▸ **Brief**: All the lines below need to be output exactly, apart from any images.

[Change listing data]

........

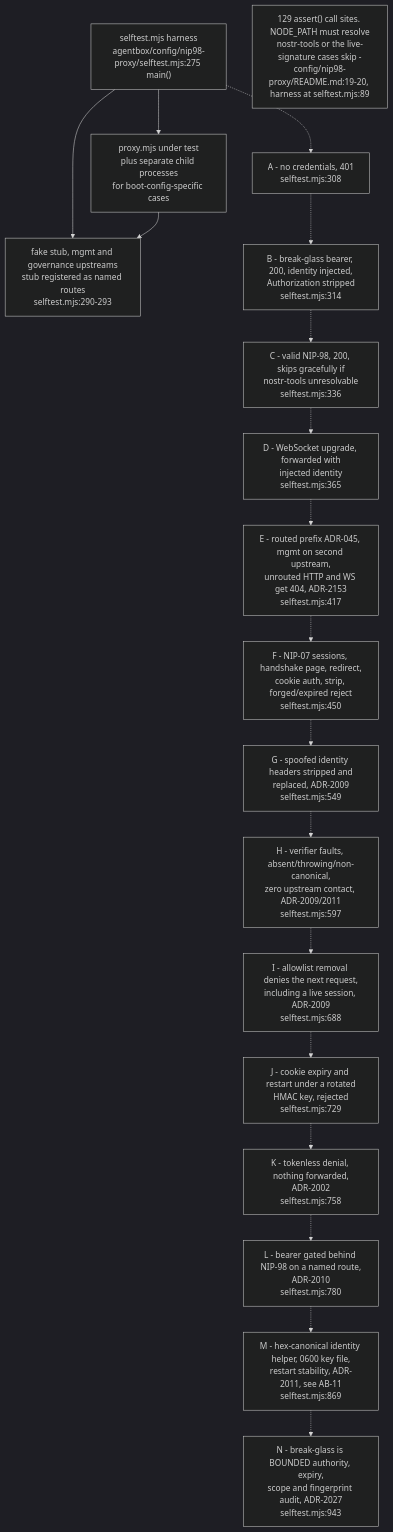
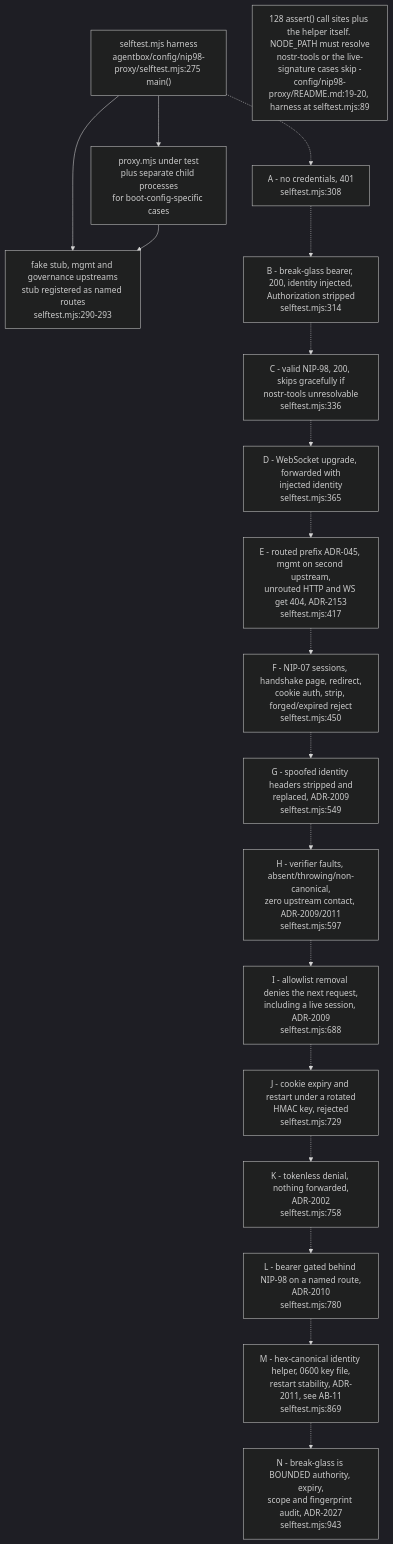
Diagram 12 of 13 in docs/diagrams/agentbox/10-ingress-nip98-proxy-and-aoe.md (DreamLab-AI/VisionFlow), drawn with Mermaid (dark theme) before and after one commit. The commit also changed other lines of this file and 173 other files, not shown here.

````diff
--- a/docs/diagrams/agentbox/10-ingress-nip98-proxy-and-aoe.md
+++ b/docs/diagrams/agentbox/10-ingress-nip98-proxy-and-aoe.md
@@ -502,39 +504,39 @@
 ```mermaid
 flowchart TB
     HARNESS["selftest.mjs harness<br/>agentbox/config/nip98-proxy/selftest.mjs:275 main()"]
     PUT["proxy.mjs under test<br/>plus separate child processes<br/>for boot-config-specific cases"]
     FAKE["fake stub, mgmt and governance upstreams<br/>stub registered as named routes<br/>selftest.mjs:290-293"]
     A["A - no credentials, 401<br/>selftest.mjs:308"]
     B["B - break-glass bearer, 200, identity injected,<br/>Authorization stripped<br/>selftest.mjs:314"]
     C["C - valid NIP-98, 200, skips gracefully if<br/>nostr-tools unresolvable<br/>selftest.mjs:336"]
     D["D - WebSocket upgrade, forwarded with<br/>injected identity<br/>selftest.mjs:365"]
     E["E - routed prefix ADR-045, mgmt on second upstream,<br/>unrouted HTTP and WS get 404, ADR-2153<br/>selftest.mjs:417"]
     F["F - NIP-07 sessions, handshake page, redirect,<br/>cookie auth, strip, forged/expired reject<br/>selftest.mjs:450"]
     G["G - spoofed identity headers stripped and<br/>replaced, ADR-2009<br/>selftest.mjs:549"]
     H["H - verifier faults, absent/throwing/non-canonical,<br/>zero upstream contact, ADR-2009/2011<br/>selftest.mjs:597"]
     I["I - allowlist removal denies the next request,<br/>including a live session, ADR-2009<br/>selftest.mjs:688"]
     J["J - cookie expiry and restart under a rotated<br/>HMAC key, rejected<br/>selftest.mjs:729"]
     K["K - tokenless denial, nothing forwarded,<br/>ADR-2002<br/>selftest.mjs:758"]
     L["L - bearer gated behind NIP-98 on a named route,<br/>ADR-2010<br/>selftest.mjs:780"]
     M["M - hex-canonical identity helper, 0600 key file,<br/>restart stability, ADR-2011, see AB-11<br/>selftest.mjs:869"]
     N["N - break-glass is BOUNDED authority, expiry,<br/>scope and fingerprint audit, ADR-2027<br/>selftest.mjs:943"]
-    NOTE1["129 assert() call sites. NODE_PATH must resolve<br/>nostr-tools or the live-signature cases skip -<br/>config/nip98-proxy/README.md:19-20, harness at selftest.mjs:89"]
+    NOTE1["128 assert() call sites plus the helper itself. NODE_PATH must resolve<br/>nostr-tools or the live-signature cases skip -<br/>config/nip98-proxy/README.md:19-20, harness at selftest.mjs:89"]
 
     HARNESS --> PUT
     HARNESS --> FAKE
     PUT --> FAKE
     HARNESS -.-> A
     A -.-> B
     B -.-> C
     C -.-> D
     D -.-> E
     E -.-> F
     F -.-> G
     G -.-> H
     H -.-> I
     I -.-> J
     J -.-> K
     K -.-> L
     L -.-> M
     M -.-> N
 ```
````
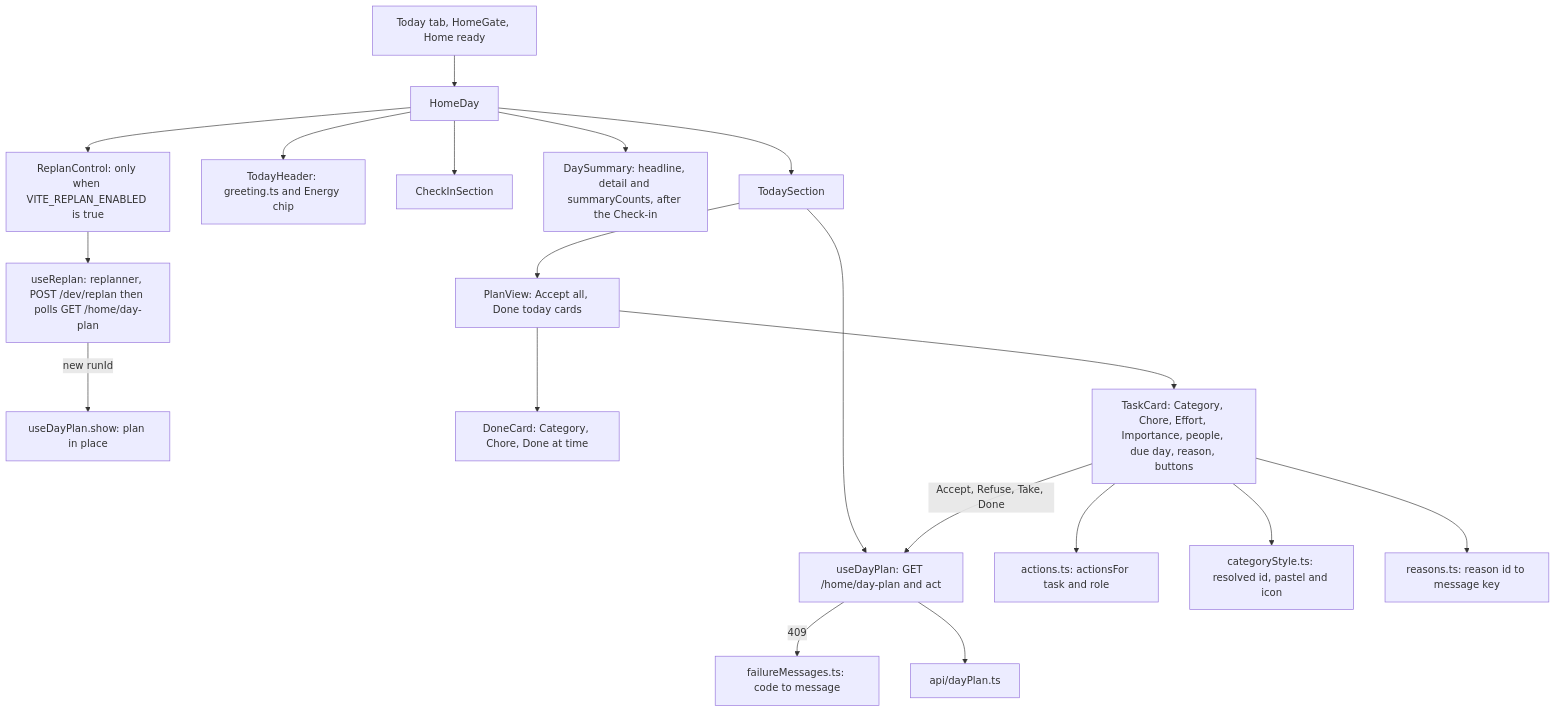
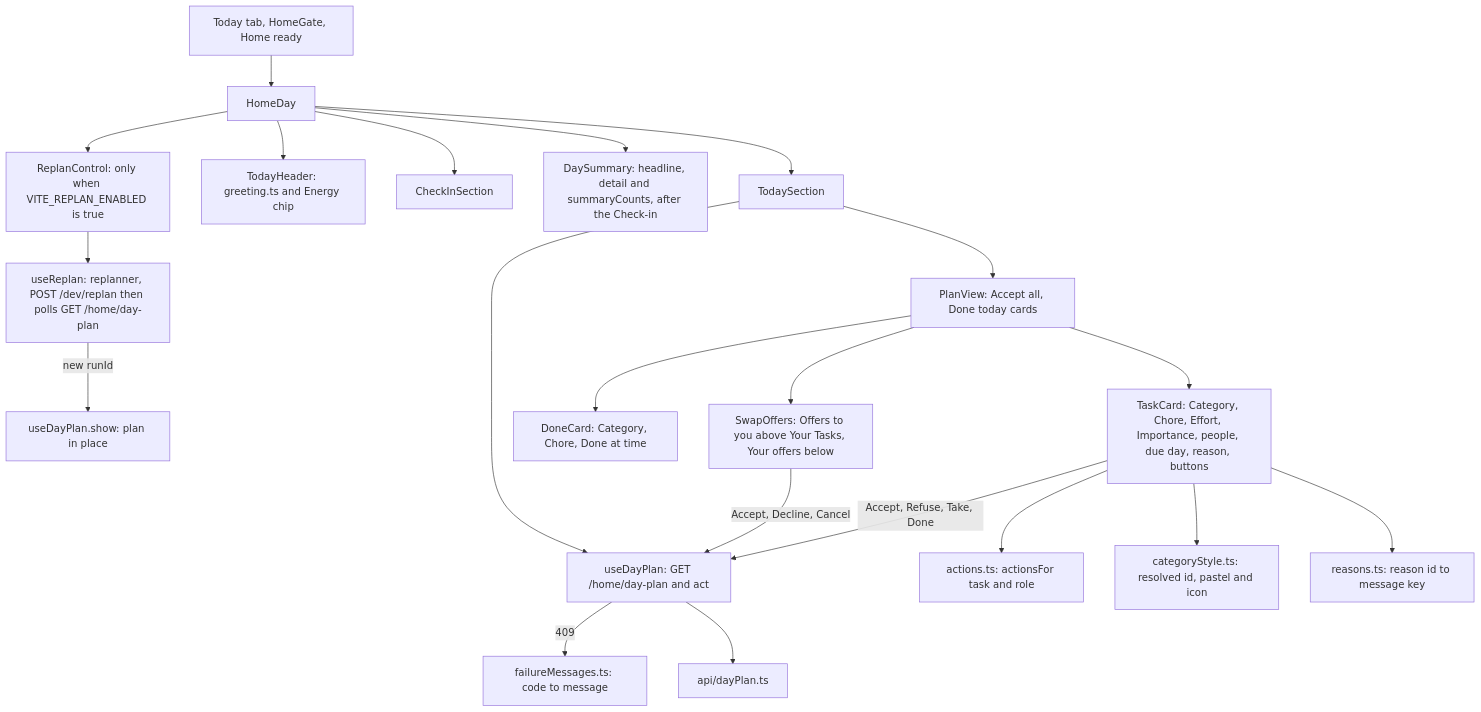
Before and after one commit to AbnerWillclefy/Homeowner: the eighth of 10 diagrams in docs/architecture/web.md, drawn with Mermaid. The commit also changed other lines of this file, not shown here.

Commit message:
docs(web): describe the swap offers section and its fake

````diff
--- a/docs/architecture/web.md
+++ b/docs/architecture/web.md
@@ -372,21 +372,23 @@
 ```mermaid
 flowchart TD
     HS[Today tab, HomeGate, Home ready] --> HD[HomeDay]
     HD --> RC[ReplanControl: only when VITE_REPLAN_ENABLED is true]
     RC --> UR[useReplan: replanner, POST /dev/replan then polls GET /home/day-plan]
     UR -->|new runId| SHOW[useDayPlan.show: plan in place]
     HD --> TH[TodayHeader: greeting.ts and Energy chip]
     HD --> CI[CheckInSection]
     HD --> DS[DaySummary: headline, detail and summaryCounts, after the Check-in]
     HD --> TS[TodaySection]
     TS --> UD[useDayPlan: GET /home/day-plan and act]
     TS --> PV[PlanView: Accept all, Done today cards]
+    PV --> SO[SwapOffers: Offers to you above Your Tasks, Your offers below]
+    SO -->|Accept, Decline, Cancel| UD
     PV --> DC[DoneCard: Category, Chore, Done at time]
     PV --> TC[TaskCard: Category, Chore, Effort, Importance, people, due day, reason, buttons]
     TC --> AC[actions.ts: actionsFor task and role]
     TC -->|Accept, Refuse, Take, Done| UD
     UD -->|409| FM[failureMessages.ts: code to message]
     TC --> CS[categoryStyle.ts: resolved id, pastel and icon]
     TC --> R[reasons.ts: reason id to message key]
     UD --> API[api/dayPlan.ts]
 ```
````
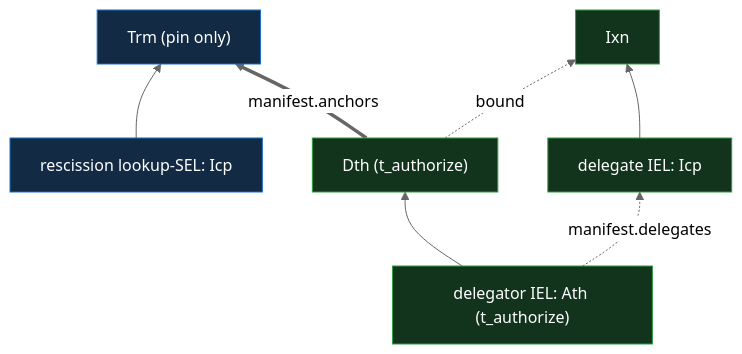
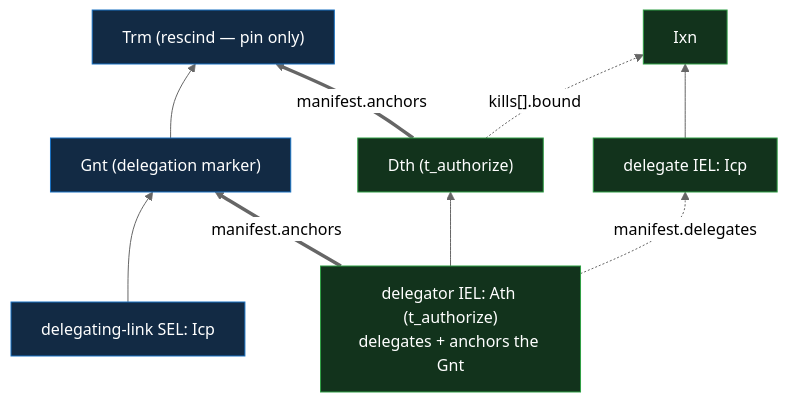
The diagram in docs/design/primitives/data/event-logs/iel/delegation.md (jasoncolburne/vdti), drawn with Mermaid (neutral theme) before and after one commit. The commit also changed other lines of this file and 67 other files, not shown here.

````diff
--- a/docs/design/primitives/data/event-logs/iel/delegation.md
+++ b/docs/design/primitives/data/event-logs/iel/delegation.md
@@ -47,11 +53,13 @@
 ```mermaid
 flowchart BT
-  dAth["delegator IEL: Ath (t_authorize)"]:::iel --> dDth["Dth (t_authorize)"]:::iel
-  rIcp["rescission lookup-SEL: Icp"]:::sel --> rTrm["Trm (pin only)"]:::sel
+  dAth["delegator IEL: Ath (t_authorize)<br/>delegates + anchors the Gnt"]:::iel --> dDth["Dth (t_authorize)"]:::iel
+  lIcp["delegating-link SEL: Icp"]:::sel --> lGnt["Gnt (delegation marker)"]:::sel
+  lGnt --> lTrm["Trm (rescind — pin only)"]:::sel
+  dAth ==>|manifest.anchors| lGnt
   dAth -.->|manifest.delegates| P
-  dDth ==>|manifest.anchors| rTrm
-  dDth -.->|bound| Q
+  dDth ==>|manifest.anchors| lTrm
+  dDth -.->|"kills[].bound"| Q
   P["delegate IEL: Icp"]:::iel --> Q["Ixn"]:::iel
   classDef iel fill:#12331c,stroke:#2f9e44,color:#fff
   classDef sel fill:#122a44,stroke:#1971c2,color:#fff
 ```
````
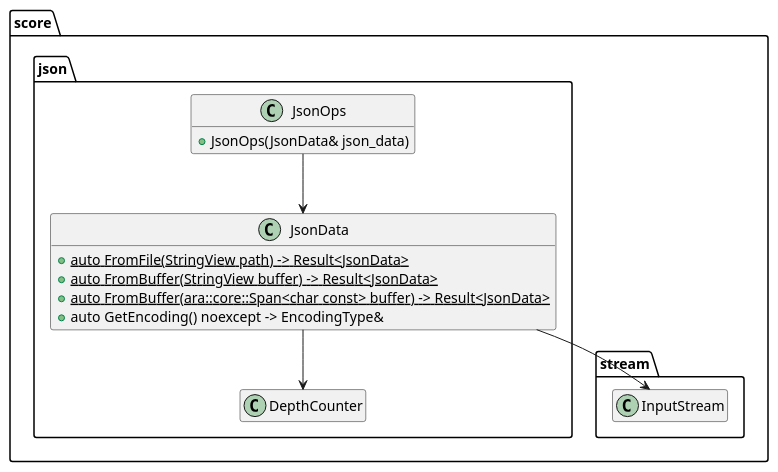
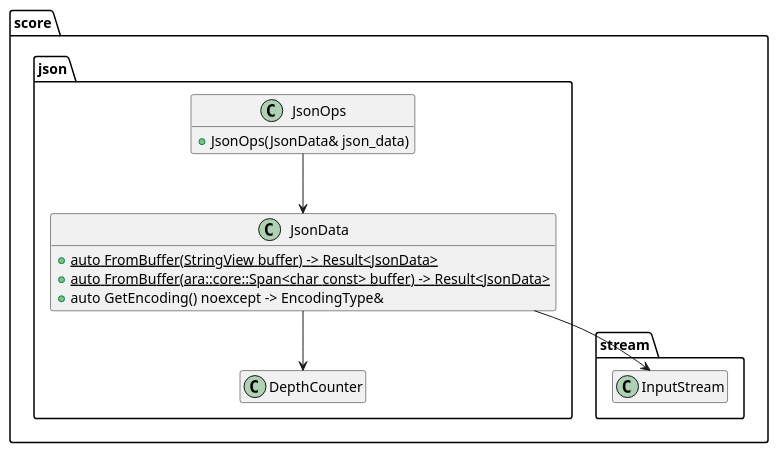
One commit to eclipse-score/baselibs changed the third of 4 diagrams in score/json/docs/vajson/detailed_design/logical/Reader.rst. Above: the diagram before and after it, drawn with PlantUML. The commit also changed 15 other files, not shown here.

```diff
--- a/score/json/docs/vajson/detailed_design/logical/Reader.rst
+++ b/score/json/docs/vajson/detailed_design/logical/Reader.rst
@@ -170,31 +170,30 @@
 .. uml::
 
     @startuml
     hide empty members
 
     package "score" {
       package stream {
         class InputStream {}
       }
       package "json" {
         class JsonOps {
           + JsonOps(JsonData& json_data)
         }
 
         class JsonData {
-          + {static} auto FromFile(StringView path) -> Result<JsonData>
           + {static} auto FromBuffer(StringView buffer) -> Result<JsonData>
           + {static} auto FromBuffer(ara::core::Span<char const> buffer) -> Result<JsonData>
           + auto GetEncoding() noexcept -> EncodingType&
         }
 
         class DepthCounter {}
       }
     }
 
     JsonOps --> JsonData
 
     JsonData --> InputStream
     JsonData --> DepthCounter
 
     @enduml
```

........

▸ **Response area**:
Diagram 12 of 13 in docs/diagrams/agentbox/10-ingress-nip98-proxy-and-aoe.md (DreamLab-AI/VisionFlow), drawn with Mermaid (dark theme) before and after one commit. The commit also changed other lines of this file and 173 other files, not shown here.

````diff
--- a/docs/diagrams/agentbox/10-ingress-nip98-proxy-and-aoe.md
+++ b/docs/diagrams/agentbox/10-ingress-nip98-proxy-and-aoe.md
@@ -502,39 +504,39 @@
 ```mermaid
 flowchart TB
     HARNESS["selftest.mjs harness<br/>agentbox/config/nip98-proxy/selftest.mjs:275 main()"]
     PUT["proxy.mjs under test<br/>plus separate child processes<br/>for boot-config-specific cases"]
     FAKE["fake stub, mgmt and governance upstreams<br/>stub registered as named routes<br/>selftest.mjs:290-293"]
     A["A - no credentials, 401<br/>selftest.mjs:308"]
     B["B - break-glass bearer, 200, identity injected,<br/>Authorization stripped<br/>selftest.mjs:314"]
     C["C - valid NIP-98, 200, skips gracefully if<br/>nostr-tools unresolvable<br/>selftest.mjs:336"]
     D["D - WebSocket upgrade, forwarded with<br/>injected identity<br/>selftest.mjs:365"]
     E["E - routed prefix ADR-045, mgmt on second upstream,<br/>unrouted HTTP and WS get 404, ADR-2153<br/>selftest.mjs:417"]
     F["F - NIP-07 sessions, handshake page, redirect,<br/>cookie auth, strip, forged/expired reject<br/>selftest.mjs:450"]
     G["G - spoofed identity headers stripped and<br/>replaced, ADR-2009<br/>selftest.mjs:549"]
     H["H - verifier faults, absent/throwing/non-canonical,<br/>zero upstream contact, ADR-2009/2011<br/>selftest.mjs:597"]
     I["I - allowlist removal denies the next request,<br/>including a live session, ADR-2009<br/>selftest.mjs:688"]
     J["J - cookie expiry and restart under a rotated<br/>HMAC key, rejected<br/>selftest.mjs:729"]
     K["K - tokenless denial, nothing forwarded,<br/>ADR-2002<br/>selftest.mjs:758"]
     L["L - bearer gated behind NIP-98 on a named route,<br/>ADR-2010<br/>selftest.mjs:780"]
     M["M - hex-canonical identity helper, 0600 key file,<br/>restart stability, ADR-2011, see AB-11<br/>selftest.mjs:869"]
     N["N - break-glass is BOUNDED authority, expiry,<br/>scope and fingerprint audit, ADR-2027<br/>selftest.mjs:943"]
-    NOTE1["129 assert() call sites. NODE_PATH must resolve<br/>nostr-tools or the live-signature cases skip -<br/>config/nip98-proxy/README.md:19-20, harness at selftest.mjs:89"]
+    NOTE1["128 assert() call sites plus the helper itself. NODE_PATH must resolve<br/>nostr-tools or the live-signature cases skip -<br/>config/nip98-proxy/README.md:19-20, harness at selftest.mjs:89"]
 
     HARNESS --> PUT
     HARNESS --> FAKE
     PUT --> FAKE
     HARNESS -.-> A
     A -.-> B
     B -.-> C
     C -.-> D
     D -.-> E
     E -.-> F
     F -.-> G
     G -.-> H
     H -.-> I
     I -.-> J
     J -.-> K
     K -.-> L
     L -.-> M
     M -.-> N
 ```
````
Before and after one commit to AbnerWillclefy/Homeowner: the eighth of 10 diagrams in docs/architecture/web.md, drawn with Mermaid. The commit also changed other lines of this file, not shown here.

Commit message:
docs(web): describe the swap offers section and its fake

````diff
--- a/docs/architecture/web.md
+++ b/docs/architecture/web.md
@@ -372,21 +372,23 @@
 ```mermaid
 flowchart TD
     HS[Today tab, HomeGate, Home ready] --> HD[HomeDay]
     HD --> RC[ReplanControl: only when VITE_REPLAN_ENABLED is true]
     RC --> UR[useReplan: replanner, POST /dev/replan then polls GET /home/day-plan]
     UR -->|new runId| SHOW[useDayPlan.show: plan in place]
     HD --> TH[TodayHeader: greeting.ts and Energy chip]
     HD --> CI[CheckInSection]
     HD --> DS[DaySummary: headline, detail and summaryCounts, after the Check-in]
     HD --> TS[TodaySection]
     TS --> UD[useDayPlan: GET /home/day-plan and act]
     TS --> PV[PlanView: Accept all, Done today cards]
+    PV --> SO[SwapOffers: Offers to you above Your Tasks, Your offers below]
+    SO -->|Accept, Decline, Cancel| UD
     PV --> DC[DoneCard: Category, Chore, Done at time]
     PV --> TC[TaskCard: Category, Chore, Effort, Importance, people, due day, reason, buttons]
     TC --> AC[actions.ts: actionsFor task and role]
     TC -->|Accept, Refuse, Take, Done| UD
     UD -->|409| FM[failureMessages.ts: code to message]
     TC --> CS[categoryStyle.ts: resolved id, pastel and icon]
     TC --> R[reasons.ts: reason id to message key]
     UD --> API[api/dayPlan.ts]
 ```
````
The diagram in docs/design/primitives/data/event-logs/iel/delegation.md (jasoncolburne/vdti), drawn with Mermaid (neutral theme) before and after one commit. The commit also changed other lines of this file and 67 other files, not shown here.

````diff
--- a/docs/design/primitives/data/event-logs/iel/delegation.md
+++ b/docs/design/primitives/data/event-logs/iel/delegation.md
@@ -47,11 +53,13 @@
 ```mermaid
 flowchart BT
-  dAth["delegator IEL: Ath (t_authorize)"]:::iel --> dDth["Dth (t_authorize)"]:::iel
-  rIcp["rescission lookup-SEL: Icp"]:::sel --> rTrm["Trm (pin only)"]:::sel
+  dAth["delegator IEL: Ath (t_authorize)<br/>delegates + anchors the Gnt"]:::iel --> dDth["Dth (t_authorize)"]:::iel
+  lIcp["delegating-link SEL: Icp"]:::sel --> lGnt["Gnt (delegation marker)"]:::sel
+  lGnt --> lTrm["Trm (rescind — pin only)"]:::sel
+  dAth ==>|manifest.anchors| lGnt
   dAth -.->|manifest.delegates| P
-  dDth ==>|manifest.anchors| rTrm
-  dDth -.->|bound| Q
+  dDth ==>|manifest.anchors| lTrm
+  dDth -.->|"kills[].bound"| Q
   P["delegate IEL: Icp"]:::iel --> Q["Ixn"]:::iel
   classDef iel fill:#12331c,stroke:#2f9e44,color:#fff
   classDef sel fill:#122a44,stroke:#1971c2,color:#fff
 ```
````
One commit to eclipse-score/baselibs changed the third of 4 diagrams in score/json/docs/vajson/detailed_design/logical/Reader.rst. Above: the diagram before and after it, drawn with PlantUML. The commit also changed 15 other files, not shown here.

```diff
--- a/score/json/docs/vajson/detailed_design/logical/Reader.rst
+++ b/score/json/docs/vajson/detailed_design/logical/Reader.rst
@@ -170,31 +170,30 @@
 .. uml::
 
     @startuml
     hide empty members
 
     package "score" {
       package stream {
         class InputStream {}
       }
       package "json" {
         class JsonOps {
           + JsonOps(JsonData& json_data)
         }
 
         class JsonData {
-          + {static} auto FromFile(StringView path) -> Result<JsonData>
           + {static} auto FromBuffer(StringView buffer) -> Result<JsonData>
           + {static} auto FromBuffer(ara::core::Span<char const> buffer) -> Result<JsonData>
           + auto GetEncoding() noexcept -> EncodingType&
         }
 
         class DepthCounter {}
       }
     }
 
     JsonOps --> JsonData
 
     JsonData --> InputStream
     JsonData --> DepthCounter
 
     @enduml
```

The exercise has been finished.